** RECORDS FOR THE TASK follows **

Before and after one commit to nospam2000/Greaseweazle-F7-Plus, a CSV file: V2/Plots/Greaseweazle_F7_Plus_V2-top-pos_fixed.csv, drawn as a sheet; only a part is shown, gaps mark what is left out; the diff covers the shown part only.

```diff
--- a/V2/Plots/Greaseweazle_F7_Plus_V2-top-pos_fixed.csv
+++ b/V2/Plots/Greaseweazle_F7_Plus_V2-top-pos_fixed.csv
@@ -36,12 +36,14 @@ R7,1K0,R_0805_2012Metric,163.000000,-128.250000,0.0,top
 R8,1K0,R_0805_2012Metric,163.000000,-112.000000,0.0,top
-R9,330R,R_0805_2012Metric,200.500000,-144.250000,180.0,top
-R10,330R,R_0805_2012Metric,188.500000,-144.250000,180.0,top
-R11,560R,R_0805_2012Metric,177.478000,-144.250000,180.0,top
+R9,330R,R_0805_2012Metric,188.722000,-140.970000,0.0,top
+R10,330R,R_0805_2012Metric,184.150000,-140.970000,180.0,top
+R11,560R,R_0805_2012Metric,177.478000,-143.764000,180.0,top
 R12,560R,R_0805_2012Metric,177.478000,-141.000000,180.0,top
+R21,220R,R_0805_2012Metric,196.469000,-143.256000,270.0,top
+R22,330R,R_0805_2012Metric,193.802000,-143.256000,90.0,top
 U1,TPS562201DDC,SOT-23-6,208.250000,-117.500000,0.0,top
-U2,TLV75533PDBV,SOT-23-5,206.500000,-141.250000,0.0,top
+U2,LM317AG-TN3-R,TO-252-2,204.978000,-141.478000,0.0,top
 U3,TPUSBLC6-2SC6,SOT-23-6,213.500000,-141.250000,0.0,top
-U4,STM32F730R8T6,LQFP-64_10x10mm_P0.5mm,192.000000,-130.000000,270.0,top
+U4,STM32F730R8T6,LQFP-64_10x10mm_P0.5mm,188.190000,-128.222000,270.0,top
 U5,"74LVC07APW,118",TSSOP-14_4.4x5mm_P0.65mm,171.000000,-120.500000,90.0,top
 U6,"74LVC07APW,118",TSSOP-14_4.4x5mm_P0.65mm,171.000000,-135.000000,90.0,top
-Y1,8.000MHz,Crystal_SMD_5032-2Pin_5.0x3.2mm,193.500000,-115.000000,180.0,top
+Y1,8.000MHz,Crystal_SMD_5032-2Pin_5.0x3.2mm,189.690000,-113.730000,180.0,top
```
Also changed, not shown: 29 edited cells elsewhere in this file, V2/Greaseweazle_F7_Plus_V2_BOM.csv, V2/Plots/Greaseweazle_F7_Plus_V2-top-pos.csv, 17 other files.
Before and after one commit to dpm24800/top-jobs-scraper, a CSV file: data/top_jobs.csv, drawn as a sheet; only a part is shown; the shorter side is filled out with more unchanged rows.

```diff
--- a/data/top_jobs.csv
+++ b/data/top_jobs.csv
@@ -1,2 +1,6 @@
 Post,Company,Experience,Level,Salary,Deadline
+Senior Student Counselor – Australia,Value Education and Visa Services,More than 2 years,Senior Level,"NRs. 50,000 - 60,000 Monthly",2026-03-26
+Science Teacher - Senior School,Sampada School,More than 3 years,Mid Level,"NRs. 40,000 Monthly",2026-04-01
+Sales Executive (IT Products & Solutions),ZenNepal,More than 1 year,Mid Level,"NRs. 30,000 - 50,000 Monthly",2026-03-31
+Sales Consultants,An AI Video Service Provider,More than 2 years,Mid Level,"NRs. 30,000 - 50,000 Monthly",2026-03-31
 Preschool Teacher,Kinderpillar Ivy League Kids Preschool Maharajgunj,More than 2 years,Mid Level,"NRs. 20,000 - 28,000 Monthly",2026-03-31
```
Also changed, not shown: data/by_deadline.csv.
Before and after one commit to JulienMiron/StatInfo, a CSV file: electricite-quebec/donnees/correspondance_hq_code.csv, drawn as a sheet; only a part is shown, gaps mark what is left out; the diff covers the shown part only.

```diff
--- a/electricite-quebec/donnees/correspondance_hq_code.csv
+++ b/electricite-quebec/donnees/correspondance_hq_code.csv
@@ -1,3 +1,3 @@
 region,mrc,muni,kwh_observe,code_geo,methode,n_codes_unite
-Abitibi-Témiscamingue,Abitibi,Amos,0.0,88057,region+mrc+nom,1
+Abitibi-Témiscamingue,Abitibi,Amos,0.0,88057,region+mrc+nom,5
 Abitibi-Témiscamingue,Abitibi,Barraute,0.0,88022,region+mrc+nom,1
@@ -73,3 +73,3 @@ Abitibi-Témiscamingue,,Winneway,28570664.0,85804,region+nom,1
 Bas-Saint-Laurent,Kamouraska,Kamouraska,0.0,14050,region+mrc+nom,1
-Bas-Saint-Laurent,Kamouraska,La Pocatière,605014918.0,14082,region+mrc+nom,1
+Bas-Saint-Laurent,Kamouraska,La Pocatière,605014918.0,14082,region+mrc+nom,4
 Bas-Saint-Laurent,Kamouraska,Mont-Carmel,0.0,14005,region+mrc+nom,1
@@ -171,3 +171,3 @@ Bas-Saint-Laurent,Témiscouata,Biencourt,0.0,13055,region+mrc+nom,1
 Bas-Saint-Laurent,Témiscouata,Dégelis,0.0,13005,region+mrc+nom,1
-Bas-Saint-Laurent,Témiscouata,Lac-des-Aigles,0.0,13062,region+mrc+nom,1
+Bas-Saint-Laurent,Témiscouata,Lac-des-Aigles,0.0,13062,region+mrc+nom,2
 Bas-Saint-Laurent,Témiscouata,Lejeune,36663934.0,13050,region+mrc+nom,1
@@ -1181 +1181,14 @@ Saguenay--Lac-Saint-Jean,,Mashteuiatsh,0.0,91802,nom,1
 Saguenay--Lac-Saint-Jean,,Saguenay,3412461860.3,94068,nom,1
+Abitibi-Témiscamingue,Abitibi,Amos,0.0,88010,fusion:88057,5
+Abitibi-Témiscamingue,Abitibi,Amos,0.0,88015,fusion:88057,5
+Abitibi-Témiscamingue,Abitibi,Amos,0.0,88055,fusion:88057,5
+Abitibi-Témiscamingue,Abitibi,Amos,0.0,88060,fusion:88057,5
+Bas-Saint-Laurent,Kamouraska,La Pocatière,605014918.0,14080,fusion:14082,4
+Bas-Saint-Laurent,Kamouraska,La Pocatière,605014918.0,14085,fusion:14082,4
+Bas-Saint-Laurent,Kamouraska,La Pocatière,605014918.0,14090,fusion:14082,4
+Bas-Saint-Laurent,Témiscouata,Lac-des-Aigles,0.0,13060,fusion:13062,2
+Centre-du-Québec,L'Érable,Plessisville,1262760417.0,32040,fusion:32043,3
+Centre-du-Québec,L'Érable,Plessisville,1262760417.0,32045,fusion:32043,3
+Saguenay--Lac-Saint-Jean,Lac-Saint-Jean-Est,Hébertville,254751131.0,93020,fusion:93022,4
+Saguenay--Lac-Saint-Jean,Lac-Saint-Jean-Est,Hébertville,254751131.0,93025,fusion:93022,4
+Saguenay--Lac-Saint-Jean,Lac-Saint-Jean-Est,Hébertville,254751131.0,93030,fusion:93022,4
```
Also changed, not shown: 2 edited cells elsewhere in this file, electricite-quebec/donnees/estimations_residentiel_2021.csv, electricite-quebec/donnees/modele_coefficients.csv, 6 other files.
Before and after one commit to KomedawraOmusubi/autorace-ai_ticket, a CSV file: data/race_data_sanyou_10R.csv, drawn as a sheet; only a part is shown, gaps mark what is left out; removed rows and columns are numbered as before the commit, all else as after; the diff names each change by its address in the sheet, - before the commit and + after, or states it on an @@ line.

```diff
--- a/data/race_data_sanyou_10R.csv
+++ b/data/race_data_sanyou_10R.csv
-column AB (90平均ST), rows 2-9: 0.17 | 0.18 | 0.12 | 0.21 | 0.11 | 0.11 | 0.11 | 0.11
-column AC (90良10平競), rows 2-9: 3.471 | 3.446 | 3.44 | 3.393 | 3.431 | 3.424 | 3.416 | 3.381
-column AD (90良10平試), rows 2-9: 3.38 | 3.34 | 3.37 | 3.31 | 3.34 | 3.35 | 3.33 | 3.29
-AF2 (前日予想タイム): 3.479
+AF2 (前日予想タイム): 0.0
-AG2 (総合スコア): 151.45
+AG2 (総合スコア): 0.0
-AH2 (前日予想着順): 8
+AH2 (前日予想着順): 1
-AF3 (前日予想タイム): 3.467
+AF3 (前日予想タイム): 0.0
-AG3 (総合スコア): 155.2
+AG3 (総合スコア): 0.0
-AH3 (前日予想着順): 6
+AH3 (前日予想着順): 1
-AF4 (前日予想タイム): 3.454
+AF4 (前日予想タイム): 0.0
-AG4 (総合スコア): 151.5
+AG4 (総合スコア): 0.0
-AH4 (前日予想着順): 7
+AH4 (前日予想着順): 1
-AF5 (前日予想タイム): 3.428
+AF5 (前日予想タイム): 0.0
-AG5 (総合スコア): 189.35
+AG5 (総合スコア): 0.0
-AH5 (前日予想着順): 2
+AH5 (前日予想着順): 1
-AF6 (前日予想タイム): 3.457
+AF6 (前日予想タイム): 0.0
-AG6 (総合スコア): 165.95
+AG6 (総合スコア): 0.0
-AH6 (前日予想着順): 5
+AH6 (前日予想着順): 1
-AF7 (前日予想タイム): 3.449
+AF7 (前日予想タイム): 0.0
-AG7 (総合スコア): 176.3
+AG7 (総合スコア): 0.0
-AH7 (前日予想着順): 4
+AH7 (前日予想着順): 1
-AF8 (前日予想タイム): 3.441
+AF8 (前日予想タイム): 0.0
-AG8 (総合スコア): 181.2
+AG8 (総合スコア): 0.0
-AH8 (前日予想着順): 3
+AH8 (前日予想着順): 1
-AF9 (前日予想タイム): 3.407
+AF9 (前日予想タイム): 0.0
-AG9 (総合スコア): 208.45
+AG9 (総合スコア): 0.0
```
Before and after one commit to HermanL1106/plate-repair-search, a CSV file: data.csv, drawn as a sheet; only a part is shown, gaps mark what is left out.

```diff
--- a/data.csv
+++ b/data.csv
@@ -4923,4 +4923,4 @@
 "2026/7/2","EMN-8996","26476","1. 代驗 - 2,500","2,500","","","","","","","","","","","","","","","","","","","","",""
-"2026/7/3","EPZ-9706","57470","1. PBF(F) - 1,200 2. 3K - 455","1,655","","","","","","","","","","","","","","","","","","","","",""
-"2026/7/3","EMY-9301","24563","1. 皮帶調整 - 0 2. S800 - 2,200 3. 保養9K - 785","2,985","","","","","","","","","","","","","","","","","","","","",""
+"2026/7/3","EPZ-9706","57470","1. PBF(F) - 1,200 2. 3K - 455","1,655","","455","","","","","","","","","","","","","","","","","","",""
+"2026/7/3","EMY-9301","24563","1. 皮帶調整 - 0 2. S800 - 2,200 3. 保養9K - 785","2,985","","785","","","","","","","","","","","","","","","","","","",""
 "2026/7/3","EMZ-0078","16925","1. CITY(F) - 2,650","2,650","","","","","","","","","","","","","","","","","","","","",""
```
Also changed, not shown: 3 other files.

** End of RECORDS FOR THE TASK **

• _EXERCISE INSTRUCTIONS_
Copy each line of the listing that carries the string "files".

• _ANSWER SPACE_
Also changed, not shown: 29 edited cells elsewhere in this file, V2/Greaseweazle_F7_Plus_V2_BOM.csv, V2/Plots/Greaseweazle_F7_Plus_V2-top-pos.csv, 17 other files.
Also changed, not shown: 2 edited cells elsewhere in this file, electricite-quebec/donnees/estimations_residentiel_2021.csv, electricite-quebec/donnees/modele_coefficients.csv, 6 other files.
Also changed, not shown: 3 other files.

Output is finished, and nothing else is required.